Soundtracks might just be the most important part of horror films. A striking soundtrack will stick with viewers long after they’ve left the theatre. Even if its sparse and simple, a dreadful music cue will do wonders for your work as well as sticking with the audience. One of the more memorable soundtracks in recent memory was last years, It Follows by Disasterpeace. The score is an excellent example of how music can fit the story and go hand-in-hand creating a flawlessly effective experience for us, the viewer.

On top of a memorable soundtrack, including specific sounds that add suspense is a big plus. Ticks, creaks, groans, and growls are a handful of sound effects to consider when adding tense elements to the project. As for finding useable SFX, try PremiumBeats ginormous library. A perfect use of sound effect can make your audience squirm and trigger reactions they’ve never felt, expanding their imagination and immersing them completely.

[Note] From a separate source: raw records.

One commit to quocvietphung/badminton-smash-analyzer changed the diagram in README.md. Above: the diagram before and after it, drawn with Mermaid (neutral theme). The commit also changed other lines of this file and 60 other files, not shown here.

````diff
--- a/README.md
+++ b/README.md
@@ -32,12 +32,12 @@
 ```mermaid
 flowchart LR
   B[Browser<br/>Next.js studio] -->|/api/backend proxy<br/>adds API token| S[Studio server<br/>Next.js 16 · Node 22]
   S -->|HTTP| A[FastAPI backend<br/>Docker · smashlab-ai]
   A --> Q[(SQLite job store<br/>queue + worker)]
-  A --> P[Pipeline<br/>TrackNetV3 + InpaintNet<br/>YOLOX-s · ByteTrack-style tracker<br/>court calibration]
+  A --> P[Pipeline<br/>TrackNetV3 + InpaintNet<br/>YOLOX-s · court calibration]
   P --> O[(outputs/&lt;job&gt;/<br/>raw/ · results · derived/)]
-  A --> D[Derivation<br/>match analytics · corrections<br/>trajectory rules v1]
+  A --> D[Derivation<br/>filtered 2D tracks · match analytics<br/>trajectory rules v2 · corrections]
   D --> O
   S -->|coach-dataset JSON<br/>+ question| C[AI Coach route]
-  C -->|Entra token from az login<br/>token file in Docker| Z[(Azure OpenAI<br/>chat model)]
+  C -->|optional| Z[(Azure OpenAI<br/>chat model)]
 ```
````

There Are No Rules

One of the most liberating aspects of horror filmmaking is the lack of rules. There’s no set way or clear rulebook to follow in order to make a good horror movie. Tell the story you want to tell and if its scary, people will respond. If you’re packing up your gear and hitting the road with your closest friends to make a horror film, one of the most cost effective ways to study up on how to make one, is by simply watching horror movies. Start with the classics like The Mummy, Frankenstein, Dracula, move through the 80’s slasher era and stay up to date with the wicked resurgence in horror that has been taking place over the last few years.

What are some of your favorite horror films of all time? Share in the comments below.

Share this post